A tattoo is something that is permanent.
An example of something which is permanent is a tattoo.
- lasting or intended to last indefinitely without change
- lasting a relatively long time
Origin of permanentMiddle English ; from Middle French ; from Classical Latin permanens, present participle of permanere ; from per, through + manere, to remain: see manor
- Lasting or remaining without essential change: “the universal human yearning for something permanent, enduring, without shadow of change” (Willa Cather).
- Not expected to change in status, condition, or place: a permanent address; permanent secretary to the president.
Origin of permanentMiddle English, from Old French, from Latin perman&emacron;ns, permanent-, present participle of perman&emacron;re, to endure : per-, throughout; see per– + man&emacron;re, to remain; see men-3 in Indo-European roots.
(comparative more permanent, superlative most permanent)
(third-person singular simple present permanents, present participle permanenting, simple past and past participle permanented)
- (dated) To perm (the hair).

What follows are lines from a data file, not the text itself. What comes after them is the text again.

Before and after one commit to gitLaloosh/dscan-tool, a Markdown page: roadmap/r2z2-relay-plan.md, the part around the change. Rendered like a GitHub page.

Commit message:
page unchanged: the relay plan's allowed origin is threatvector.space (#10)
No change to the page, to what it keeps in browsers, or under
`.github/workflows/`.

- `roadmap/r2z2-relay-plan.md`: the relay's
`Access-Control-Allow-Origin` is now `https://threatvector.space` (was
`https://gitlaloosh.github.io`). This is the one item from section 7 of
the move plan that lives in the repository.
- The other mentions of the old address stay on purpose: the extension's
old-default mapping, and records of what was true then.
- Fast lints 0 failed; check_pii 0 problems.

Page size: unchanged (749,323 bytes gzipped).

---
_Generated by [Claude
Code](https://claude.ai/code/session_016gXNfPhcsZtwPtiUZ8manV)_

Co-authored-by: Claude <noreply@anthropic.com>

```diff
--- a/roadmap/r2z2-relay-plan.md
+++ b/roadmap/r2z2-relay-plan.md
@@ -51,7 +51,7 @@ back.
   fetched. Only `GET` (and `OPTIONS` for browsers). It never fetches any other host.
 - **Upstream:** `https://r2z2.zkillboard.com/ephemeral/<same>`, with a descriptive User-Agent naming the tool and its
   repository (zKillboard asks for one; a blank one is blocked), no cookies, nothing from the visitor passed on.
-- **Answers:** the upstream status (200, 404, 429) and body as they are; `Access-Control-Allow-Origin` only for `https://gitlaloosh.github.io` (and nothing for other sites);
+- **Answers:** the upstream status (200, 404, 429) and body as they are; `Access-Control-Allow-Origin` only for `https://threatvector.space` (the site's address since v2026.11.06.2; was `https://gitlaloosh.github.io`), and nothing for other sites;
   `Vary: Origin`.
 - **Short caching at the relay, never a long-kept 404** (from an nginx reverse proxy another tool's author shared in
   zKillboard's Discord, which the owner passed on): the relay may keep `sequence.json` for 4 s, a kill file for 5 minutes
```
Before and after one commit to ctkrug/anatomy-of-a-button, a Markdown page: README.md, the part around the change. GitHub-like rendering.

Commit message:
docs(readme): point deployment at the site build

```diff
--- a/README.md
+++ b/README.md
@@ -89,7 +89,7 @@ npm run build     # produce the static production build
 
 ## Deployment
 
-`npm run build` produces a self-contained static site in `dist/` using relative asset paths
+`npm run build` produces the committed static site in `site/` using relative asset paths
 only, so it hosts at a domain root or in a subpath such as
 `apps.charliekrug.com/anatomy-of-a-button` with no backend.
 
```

Used in English since 15th century, from Middle French permanent, from Latin permanens, from permanÄ“o (“I stay to the end").